━━━ Records
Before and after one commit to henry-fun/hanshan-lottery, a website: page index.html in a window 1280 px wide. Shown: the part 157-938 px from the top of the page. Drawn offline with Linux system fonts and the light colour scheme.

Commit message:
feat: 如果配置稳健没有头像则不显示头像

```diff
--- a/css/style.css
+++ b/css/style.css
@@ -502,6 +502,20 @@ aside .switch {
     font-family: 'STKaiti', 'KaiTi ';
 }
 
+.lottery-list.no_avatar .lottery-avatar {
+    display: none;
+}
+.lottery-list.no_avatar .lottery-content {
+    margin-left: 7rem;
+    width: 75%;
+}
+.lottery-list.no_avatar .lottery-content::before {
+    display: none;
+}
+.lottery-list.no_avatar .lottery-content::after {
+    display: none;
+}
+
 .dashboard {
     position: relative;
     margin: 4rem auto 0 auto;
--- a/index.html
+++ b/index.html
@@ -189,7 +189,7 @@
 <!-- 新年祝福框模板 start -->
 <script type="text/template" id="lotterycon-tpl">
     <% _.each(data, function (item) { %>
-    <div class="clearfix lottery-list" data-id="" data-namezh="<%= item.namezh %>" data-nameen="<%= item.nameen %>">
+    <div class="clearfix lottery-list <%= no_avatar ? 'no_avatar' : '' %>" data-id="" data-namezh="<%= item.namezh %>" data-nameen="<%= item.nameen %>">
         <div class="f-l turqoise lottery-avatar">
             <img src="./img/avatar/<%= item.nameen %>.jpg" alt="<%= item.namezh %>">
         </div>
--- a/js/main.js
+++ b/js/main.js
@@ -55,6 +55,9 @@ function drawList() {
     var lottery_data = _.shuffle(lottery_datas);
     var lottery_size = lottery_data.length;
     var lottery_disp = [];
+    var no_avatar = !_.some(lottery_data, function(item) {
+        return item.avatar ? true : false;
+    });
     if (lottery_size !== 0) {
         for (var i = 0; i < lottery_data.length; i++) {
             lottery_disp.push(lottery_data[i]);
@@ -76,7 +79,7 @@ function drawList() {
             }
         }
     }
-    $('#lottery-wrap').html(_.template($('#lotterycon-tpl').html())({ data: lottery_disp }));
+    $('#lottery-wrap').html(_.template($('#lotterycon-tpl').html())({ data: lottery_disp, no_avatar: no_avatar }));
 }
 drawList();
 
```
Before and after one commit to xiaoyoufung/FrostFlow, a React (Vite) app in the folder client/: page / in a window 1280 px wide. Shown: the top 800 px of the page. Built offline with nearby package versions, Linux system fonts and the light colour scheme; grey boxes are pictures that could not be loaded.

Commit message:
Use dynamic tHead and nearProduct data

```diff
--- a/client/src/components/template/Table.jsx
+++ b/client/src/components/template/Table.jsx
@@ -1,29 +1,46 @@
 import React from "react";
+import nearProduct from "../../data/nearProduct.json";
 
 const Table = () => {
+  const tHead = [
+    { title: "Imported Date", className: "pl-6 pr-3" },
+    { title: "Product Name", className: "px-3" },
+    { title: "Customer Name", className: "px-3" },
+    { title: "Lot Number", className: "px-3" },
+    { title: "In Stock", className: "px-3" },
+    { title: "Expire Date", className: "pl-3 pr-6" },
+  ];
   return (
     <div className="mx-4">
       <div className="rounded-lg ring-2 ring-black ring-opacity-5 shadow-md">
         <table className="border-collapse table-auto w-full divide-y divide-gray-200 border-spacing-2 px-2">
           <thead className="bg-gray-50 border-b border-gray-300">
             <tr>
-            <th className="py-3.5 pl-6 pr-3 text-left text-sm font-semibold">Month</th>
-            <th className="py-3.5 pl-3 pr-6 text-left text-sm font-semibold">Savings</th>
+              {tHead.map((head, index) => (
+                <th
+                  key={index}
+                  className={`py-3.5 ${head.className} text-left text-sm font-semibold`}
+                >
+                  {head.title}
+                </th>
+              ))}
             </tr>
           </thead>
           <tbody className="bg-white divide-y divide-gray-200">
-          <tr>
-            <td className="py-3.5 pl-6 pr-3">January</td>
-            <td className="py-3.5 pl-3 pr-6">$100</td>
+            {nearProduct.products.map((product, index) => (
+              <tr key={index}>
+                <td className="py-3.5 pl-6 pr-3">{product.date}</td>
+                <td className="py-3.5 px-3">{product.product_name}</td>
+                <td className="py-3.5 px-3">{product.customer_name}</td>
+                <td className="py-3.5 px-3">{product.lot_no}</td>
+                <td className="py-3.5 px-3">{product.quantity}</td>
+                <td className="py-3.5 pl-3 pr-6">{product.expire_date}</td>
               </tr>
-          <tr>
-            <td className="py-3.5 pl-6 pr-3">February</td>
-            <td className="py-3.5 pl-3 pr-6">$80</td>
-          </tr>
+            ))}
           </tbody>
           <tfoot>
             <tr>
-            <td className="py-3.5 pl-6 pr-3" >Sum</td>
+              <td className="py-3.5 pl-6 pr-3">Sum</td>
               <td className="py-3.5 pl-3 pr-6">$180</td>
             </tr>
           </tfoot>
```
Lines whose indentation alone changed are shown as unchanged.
━━━━━━
Problem to work on: Each line of the data must be retyped exactly.

Result of this exercise:
Before and after one commit to henry-fun/hanshan-lottery, a website: page index.html in a window 1280 px wide. Shown: the part 157-938 px from the top of the page. Drawn offline with Linux system fonts and the light colour scheme.

Commit message:
feat: 如果配置稳健没有头像则不显示头像

```diff
--- a/css/style.css
+++ b/css/style.css
@@ -502,6 +502,20 @@ aside .switch {
     font-family: 'STKaiti', 'KaiTi ';
 }
 
+.lottery-list.no_avatar .lottery-avatar {
+    display: none;
+}
+.lottery-list.no_avatar .lottery-content {
+    margin-left: 7rem;
+    width: 75%;
+}
+.lottery-list.no_avatar .lottery-content::before {
+    display: none;
+}
+.lottery-list.no_avatar .lottery-content::after {
+    display: none;
+}
+
 .dashboard {
     position: relative;
     margin: 4rem auto 0 auto;
--- a/index.html
+++ b/index.html
@@ -189,7 +189,7 @@
 <!-- 新年祝福框模板 start -->
 <script type="text/template" id="lotterycon-tpl">
     <% _.each(data, function (item) { %>
-    <div class="clearfix lottery-list" data-id="" data-namezh="<%= item.namezh %>" data-nameen="<%= item.nameen %>">
+    <div class="clearfix lottery-list <%= no_avatar ? 'no_avatar' : '' %>" data-id="" data-namezh="<%= item.namezh %>" data-nameen="<%= item.nameen %>">
         <div class="f-l turqoise lottery-avatar">
             <img src="./img/avatar/<%= item.nameen %>.jpg" alt="<%= item.namezh %>">
         </div>
--- a/js/main.js
+++ b/js/main.js
@@ -55,6 +55,9 @@ function drawList() {
     var lottery_data = _.shuffle(lottery_datas);
     var lottery_size = lottery_data.length;
     var lottery_disp = [];
+    var no_avatar = !_.some(lottery_data, function(item) {
+        return item.avatar ? true : false;
+    });
     if (lottery_size !== 0) {
         for (var i = 0; i < lottery_data.length; i++) {
             lottery_disp.push(lottery_data[i]);
@@ -76,7 +79,7 @@ function drawList() {
             }
         }
     }
-    $('#lottery-wrap').html(_.template($('#lotterycon-tpl').html())({ data: lottery_disp }));
+    $('#lottery-wrap').html(_.template($('#lotterycon-tpl').html())({ data: lottery_disp, no_avatar: no_avatar }));
 }
 drawList();
 
```
Before and after one commit to xiaoyoufung/FrostFlow, a React (Vite) app in the folder client/: page / in a window 1280 px wide. Shown: the top 800 px of the page. Built offline with nearby package versions, Linux system fonts and the light colour scheme; grey boxes are pictures that could not be loaded.

Commit message:
Use dynamic tHead and nearProduct data

```diff
--- a/client/src/components/template/Table.jsx
+++ b/client/src/components/template/Table.jsx
@@ -1,29 +1,46 @@
 import React from "react";
+import nearProduct from "../../data/nearProduct.json";
 
 const Table = () => {
+  const tHead = [
+    { title: "Imported Date", className: "pl-6 pr-3" },
+    { title: "Product Name", className: "px-3" },
+    { title: "Customer Name", className: "px-3" },
+    { title: "Lot Number", className: "px-3" },
+    { title: "In Stock", className: "px-3" },
+    { title: "Expire Date", className: "pl-3 pr-6" },
+  ];
   return (
     <div className="mx-4">
       <div className="rounded-lg ring-2 ring-black ring-opacity-5 shadow-md">
         <table className="border-collapse table-auto w-full divide-y divide-gray-200 border-spacing-2 px-2">
           <thead className="bg-gray-50 border-b border-gray-300">
             <tr>
-            <th className="py-3.5 pl-6 pr-3 text-left text-sm font-semibold">Month</th>
-            <th className="py-3.5 pl-3 pr-6 text-left text-sm font-semibold">Savings</th>
+              {tHead.map((head, index) => (
+                <th
+                  key={index}
+                  className={`py-3.5 ${head.className} text-left text-sm font-semibold`}
+                >
+                  {head.title}
+                </th>
+              ))}
             </tr>
           </thead>
           <tbody className="bg-white divide-y divide-gray-200">
-          <tr>
-            <td className="py-3.5 pl-6 pr-3">January</td>
-            <td className="py-3.5 pl-3 pr-6">$100</td>
+            {nearProduct.products.map((product, index) => (
+              <tr key={index}>
+                <td className="py-3.5 pl-6 pr-3">{product.date}</td>
+                <td className="py-3.5 px-3">{product.product_name}</td>
+                <td className="py-3.5 px-3">{product.customer_name}</td>
+                <td className="py-3.5 px-3">{product.lot_no}</td>
+                <td className="py-3.5 px-3">{product.quantity}</td>
+                <td className="py-3.5 pl-3 pr-6">{product.expire_date}</td>
               </tr>
-          <tr>
-            <td className="py-3.5 pl-6 pr-3">February</td>
-            <td className="py-3.5 pl-3 pr-6">$80</td>
-          </tr>
+            ))}
           </tbody>
           <tfoot>
             <tr>
-            <td className="py-3.5 pl-6 pr-3" >Sum</td>
+              <td className="py-3.5 pl-6 pr-3">Sum</td>
               <td className="py-3.5 pl-3 pr-6">$180</td>
             </tr>
           </tfoot>
```
Lines whose indentation alone changed are shown as unchanged.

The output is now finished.